[Edit difference data]
= Beginning of Section =

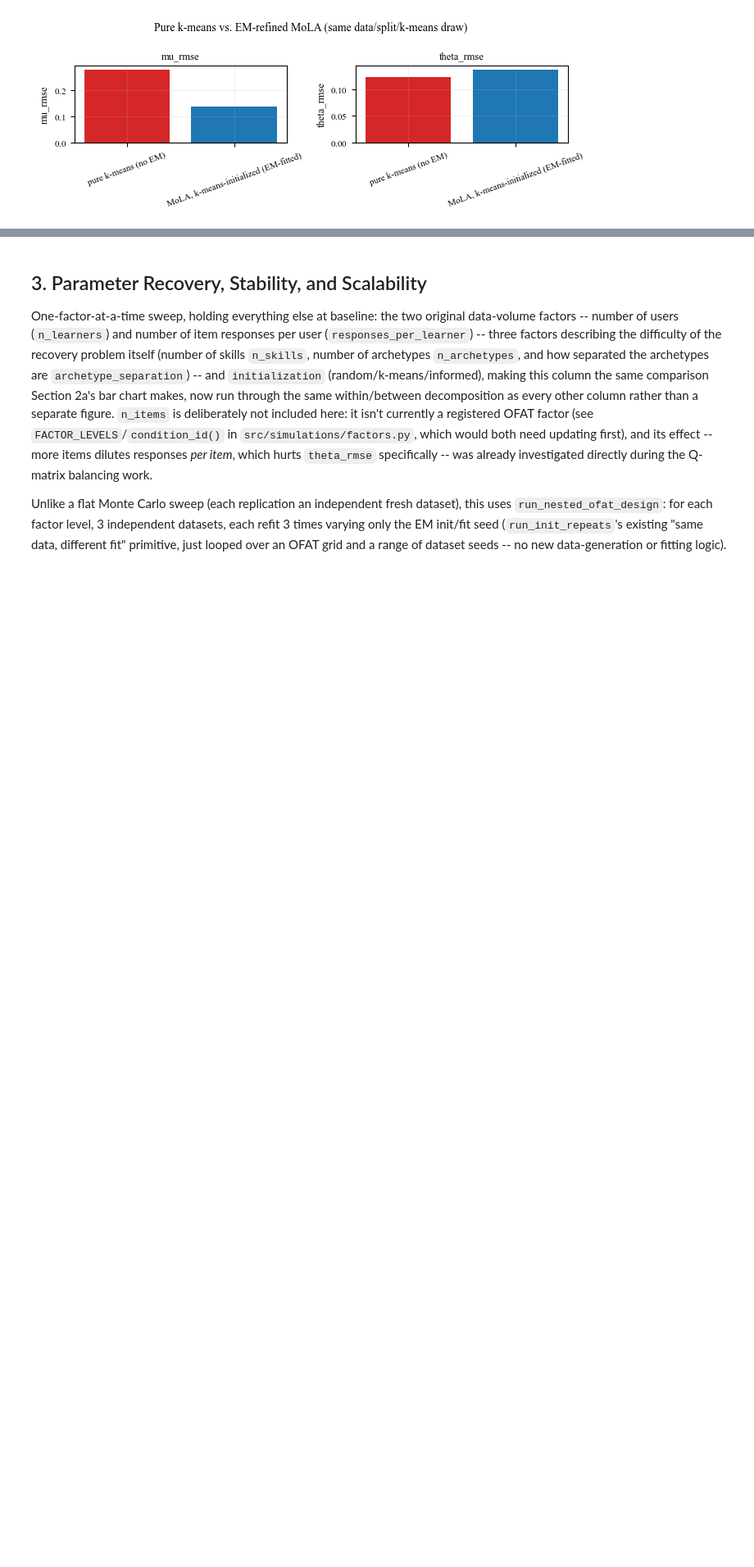
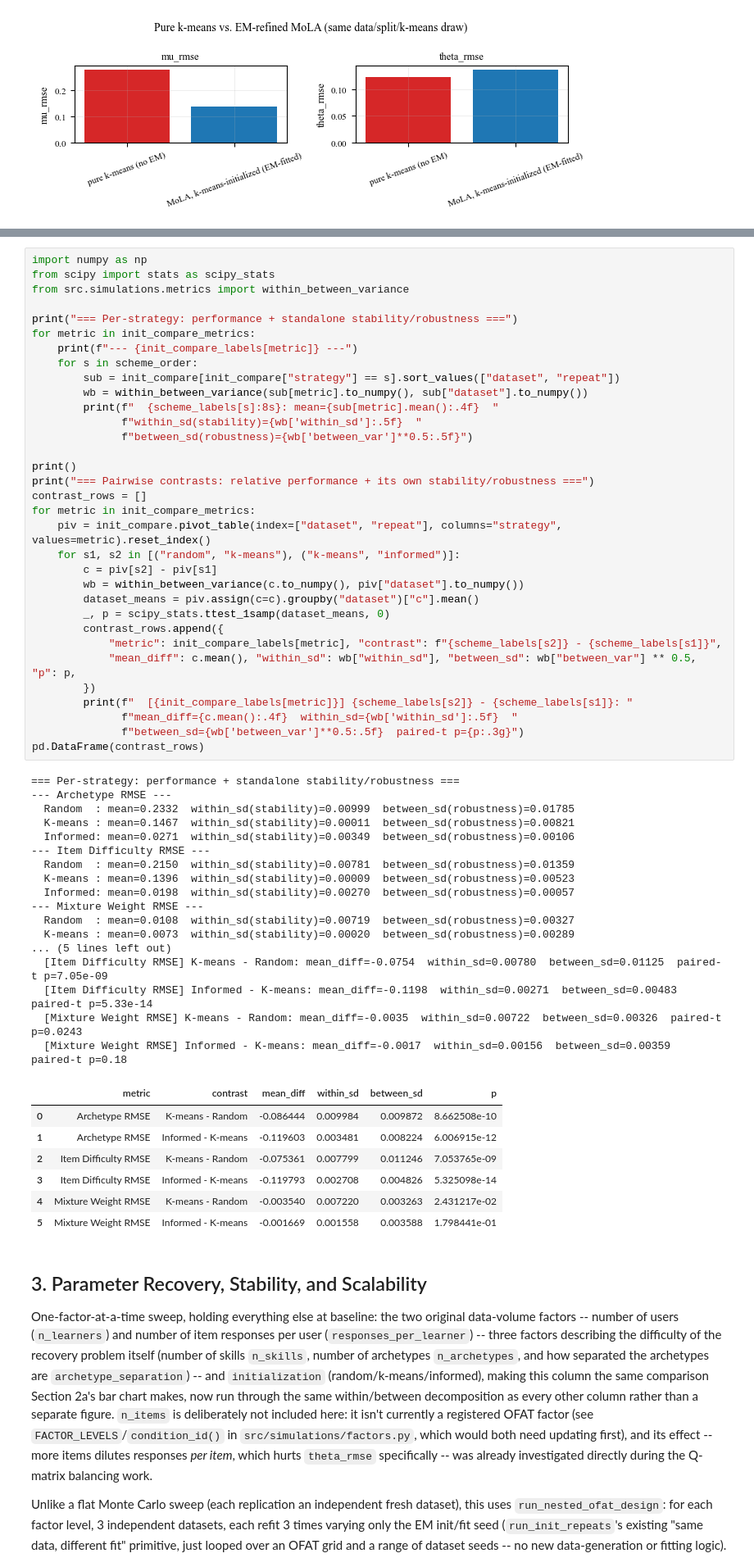
Before and after one commit to lentin26/mixture-of-latent-archetypes, a Jupyter notebook: notebooks/simulation-study.ipynb, the cells around one changed output, grey strips where cells are left out. Shown at 82% size. Saved outputs shown, nothing was run; the diff lists cells and outputs as text; blank space fills up the shorter version.

```diff
--- a/notebooks/simulation-study.ipynb
+++ b/notebooks/simulation-study.ipynb
@@ -352,3 +226,61 @@ plot_recovery_distribution_comparison(
+# %%
+import numpy as np
+from scipy import stats as scipy_stats
+from src.simulations.metrics import within_between_variance
+
+print("=== Per-strategy: performance + standalone stability/robustness ===")
+for metric in init_compare_metrics:
+    print(f"--- {init_compare_labels[metric]} ---")
+    for s in scheme_order:
+        sub = init_compare[init_compare["strategy"] == s].sort_values(["dataset", "repeat"])
+        wb = within_between_variance(sub[metric].to_numpy(), sub["dataset"].to_numpy())
+        print(f"  {scheme_labels[s]:8s}: mean={sub[metric].mean():.4f}  "
+              f"within_sd(stability)={wb['within_sd']:.5f}  "
+              f"between_sd(robustness)={wb['between_var']**0.5:.5f}")
+
+print()
+print("=== Pairwise contrasts: relative performance + its own stability/robustness ===")
+contrast_rows = []
+for metric in init_compare_metrics:
+    piv = init_compare.pivot_table(index=["dataset", "repeat"], columns="strategy", values=metric).reset_index()
+    for s1, s2 in [("random", "k-means"), ("k-means", "informed")]:
+        c = piv[s2] - piv[s1]
+        wb = within_between_variance(c.to_numpy(), piv["dataset"].to_numpy())
+        dataset_means = piv.assign(c=c).groupby("dataset")["c"].mean()
+        _, p = scipy_stats.ttest_1samp(dataset_means, 0)
+        contrast_rows.append({
+            "metric": init_compare_labels[metric], "contrast": f"{scheme_labels[s2]} - {scheme_labels[s1]}",
+            "mean_diff": c.mean(), "within_sd": wb["within_sd"], "between_sd": wb["between_var"] ** 0.5, "p": p,
+        })
+        print(f"  [{init_compare_labels[metric]}] {scheme_labels[s2]} - {scheme_labels[s1]}: "
+              f"mean_diff={c.mean():.4f}  within_sd={wb['within_sd']:.5f}  "
+              f"between_sd={wb['between_var']**0.5:.5f}  paired-t p={p:.3g}")
+pd.DataFrame(contrast_rows)
+# %% [output]
+=== Per-strategy: performance + standalone stability/robustness ===
+--- Archetype RMSE ---
+  Random  : mean=0.2332  within_sd(stability)=0.00999  between_sd(robustness)=0.01785
+  K-means : mean=0.1467  within_sd(stability)=0.00011  between_sd(robustness)=0.00821
+  Informed: mean=0.0271  within_sd(stability)=0.00349  between_sd(robustness)=0.00106
+--- Item Difficulty RMSE ---
+  Random  : mean=0.2150  within_sd(stability)=0.00781  between_sd(robustness)=0.01359
+  K-means : mean=0.1396  within_sd(stability)=0.00009  between_sd(robustness)=0.00523
+  Informed: mean=0.0198  within_sd(stability)=0.00270  between_sd(robustness)=0.00057
+--- Mixture Weight RMSE ---
+  Random  : mean=0.0108  within_sd(stability)=0.00719  between_sd(robustness)=0.00327
+  K-means : mean=0.0073  within_sd(stability)=0.00020  between_sd(robustness)=0.00289
+... (5 lines left out)
+  [Item Difficulty RMSE] K-means - Random: mean_diff=-0.0754  within_sd=0.00780  between_sd=0.01125  paired-t p=7.05e-09
+  [Item Difficulty RMSE] Informed - K-means: mean_diff=-0.1198  within_sd=0.00271  between_sd=0.00483  paired-t p=5.33e-14
+  [Mixture Weight RMSE] K-means - Random: mean_diff=-0.0035  within_sd=0.00722  between_sd=0.00326  paired-t p=0.0243
+  [Mixture Weight RMSE] Informed - K-means: mean_diff=-0.0017  within_sd=0.00156  between_sd=0.00359  paired-t p=0.18
+|  | metric | contrast | mean_diff | within_sd | between_sd | p |
+| 0 | Archetype RMSE | K-means - Random | -0.086444 | 0.009984 | 0.009872 | 8.662508e-10 |
+| 1 | Archetype RMSE | Informed - K-means | -0.119603 | 0.003481 | 0.008224 | 6.006915e-12 |
+| 2 | Item Difficulty RMSE | K-means - Random | -0.075361 | 0.007799 | 0.011246 | 7.053765e-09 |
+| 3 | Item Difficulty RMSE | Informed - K-means | -0.119793 | 0.002708 | 0.004826 | 5.325098e-14 |
+| 4 | Mixture Weight RMSE | K-means - Random | -0.003540 | 0.007220 | 0.003263 | 2.431217e-02 |
+| 5 | Mixture Weight RMSE | Informed - K-means | -0.001669 | 0.001558 | 0.003588 | 1.798441e-01 |
 # %% [markdown]
 ## 3. Parameter Recovery, Stability, and Scalability
 
```
Also changed, not shown: parts of 14 cells of this notebook, 2 other files.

= End of Section =

-- YOUR ASSIGNMENT --
Each line holding the string "strategy" counts once. Work out the number of such lines in the data and give only that.

-- EXERCISE OUTPUT --
4